#### Task brief
In the entries below, count every line that has the string "text", and answer with that count alone.

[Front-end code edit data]
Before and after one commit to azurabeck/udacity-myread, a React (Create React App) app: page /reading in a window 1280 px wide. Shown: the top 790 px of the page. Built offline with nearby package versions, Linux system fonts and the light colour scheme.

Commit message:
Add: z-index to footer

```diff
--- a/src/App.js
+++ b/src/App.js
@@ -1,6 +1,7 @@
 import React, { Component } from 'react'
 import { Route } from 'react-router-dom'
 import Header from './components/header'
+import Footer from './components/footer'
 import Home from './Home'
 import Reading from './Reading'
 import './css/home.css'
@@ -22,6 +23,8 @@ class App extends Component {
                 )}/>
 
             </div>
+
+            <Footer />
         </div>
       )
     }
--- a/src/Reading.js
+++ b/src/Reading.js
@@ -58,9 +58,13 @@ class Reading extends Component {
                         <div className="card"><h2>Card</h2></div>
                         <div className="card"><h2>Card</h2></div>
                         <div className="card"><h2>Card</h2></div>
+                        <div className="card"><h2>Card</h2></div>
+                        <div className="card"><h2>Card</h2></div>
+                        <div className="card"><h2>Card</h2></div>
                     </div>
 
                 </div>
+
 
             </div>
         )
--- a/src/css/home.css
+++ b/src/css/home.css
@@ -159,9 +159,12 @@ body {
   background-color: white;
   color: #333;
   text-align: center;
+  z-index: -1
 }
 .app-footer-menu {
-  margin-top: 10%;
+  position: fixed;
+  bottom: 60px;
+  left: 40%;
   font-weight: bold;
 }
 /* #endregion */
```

--

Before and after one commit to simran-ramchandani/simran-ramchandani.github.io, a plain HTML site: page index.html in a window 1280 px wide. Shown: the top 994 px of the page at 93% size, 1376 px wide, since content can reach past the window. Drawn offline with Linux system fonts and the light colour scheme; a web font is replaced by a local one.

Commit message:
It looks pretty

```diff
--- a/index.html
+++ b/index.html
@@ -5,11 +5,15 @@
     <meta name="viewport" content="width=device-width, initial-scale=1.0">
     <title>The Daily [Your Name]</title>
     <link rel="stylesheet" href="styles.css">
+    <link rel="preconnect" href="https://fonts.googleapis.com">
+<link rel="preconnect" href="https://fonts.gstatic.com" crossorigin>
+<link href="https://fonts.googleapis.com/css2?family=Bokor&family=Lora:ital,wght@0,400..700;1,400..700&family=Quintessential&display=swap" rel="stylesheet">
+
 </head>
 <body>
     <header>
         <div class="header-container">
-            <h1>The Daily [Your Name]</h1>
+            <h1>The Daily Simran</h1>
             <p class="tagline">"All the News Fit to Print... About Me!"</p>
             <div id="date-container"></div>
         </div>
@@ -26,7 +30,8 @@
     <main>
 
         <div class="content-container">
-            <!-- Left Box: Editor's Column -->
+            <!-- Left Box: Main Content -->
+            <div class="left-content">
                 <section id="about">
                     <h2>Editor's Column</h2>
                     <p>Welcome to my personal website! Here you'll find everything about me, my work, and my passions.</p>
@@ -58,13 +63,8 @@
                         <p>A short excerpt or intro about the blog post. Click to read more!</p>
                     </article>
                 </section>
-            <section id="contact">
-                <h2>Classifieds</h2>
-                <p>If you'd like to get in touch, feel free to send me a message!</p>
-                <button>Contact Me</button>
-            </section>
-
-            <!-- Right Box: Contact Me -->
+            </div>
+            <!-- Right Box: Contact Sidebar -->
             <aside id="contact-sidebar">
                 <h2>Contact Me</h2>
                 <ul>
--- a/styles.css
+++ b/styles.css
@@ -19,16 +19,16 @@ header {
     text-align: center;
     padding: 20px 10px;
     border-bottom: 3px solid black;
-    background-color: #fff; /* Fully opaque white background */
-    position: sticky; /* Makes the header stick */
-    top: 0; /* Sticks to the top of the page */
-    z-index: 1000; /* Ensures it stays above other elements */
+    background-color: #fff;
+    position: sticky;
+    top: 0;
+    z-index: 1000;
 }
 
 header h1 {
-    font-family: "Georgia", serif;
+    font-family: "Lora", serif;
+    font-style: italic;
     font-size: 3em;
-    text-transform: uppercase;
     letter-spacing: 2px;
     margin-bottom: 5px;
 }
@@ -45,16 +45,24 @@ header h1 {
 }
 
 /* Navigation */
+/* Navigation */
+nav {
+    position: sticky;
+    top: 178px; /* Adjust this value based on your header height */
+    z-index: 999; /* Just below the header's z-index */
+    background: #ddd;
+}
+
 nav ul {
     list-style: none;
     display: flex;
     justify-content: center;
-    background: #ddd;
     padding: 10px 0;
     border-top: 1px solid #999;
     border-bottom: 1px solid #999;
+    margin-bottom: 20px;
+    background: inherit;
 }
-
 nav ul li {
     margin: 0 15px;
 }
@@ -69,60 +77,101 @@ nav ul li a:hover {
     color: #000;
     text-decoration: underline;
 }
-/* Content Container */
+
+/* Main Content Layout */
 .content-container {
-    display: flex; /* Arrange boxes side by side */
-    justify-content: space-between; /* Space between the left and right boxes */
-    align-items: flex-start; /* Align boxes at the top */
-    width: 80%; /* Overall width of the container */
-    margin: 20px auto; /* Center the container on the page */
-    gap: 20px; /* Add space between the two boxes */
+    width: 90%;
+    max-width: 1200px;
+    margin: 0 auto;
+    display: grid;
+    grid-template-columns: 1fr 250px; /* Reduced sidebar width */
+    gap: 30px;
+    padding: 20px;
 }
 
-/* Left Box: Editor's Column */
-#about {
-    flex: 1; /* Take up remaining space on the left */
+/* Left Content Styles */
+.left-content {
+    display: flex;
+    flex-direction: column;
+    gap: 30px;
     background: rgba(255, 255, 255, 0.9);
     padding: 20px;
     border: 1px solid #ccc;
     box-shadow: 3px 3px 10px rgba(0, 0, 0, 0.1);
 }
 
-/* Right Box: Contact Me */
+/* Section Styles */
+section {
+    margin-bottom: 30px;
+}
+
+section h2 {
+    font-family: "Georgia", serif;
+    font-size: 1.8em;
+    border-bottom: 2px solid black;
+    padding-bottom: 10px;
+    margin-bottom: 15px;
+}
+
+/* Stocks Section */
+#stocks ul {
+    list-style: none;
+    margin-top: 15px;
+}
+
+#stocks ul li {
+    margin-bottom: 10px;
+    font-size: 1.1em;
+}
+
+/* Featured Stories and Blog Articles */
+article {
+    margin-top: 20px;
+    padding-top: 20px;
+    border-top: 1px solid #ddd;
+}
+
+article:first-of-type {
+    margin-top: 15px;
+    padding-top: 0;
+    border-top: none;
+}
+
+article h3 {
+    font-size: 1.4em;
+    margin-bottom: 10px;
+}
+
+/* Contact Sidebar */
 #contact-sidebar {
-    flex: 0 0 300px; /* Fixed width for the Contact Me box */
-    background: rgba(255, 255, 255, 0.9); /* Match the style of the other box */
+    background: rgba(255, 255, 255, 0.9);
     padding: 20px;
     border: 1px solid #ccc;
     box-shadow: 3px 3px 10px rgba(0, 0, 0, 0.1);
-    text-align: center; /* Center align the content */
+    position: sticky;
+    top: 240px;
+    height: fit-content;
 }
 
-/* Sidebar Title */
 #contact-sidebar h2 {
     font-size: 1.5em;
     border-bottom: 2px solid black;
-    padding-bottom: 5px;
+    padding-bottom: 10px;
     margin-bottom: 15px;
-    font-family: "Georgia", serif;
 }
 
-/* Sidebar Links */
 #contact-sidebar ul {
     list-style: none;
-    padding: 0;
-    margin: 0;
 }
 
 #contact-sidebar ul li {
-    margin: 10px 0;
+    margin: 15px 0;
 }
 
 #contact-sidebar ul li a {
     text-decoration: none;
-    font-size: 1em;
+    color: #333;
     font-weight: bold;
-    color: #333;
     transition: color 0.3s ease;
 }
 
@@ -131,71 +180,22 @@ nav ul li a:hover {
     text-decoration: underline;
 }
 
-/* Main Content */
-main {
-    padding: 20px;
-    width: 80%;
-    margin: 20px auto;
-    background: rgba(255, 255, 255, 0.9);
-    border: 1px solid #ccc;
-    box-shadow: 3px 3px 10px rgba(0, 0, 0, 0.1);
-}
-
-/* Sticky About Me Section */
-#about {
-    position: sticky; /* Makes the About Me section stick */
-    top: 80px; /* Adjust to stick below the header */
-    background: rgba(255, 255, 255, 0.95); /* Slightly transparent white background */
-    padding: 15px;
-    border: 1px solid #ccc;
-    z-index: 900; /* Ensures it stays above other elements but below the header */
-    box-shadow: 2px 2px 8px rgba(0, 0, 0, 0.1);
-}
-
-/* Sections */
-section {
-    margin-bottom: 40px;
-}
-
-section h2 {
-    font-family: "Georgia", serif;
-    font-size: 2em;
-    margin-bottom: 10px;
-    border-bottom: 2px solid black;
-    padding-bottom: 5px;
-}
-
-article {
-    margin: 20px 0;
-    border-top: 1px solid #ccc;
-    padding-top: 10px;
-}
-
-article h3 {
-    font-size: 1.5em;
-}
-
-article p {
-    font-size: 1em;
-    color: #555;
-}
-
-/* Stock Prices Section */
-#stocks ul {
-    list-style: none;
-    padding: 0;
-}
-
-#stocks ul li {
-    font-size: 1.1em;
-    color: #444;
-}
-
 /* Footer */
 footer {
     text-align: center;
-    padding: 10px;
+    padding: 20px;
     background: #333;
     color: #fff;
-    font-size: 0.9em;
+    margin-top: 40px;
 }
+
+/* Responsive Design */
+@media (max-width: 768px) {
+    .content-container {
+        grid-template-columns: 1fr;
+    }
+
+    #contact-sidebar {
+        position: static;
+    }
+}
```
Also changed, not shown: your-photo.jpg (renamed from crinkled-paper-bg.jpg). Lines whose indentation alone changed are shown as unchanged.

==

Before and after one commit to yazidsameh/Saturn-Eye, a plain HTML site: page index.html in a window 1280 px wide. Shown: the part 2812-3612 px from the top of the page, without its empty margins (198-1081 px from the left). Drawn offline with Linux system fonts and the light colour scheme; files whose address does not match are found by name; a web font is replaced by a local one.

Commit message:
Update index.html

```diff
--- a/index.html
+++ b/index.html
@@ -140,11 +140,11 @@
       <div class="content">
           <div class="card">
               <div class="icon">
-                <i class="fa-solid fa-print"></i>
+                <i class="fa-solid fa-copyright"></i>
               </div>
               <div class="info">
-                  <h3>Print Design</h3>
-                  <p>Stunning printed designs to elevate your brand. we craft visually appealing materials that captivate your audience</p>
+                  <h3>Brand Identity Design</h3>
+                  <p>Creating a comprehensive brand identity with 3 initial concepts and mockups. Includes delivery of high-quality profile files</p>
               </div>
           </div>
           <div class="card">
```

#### Expected output
8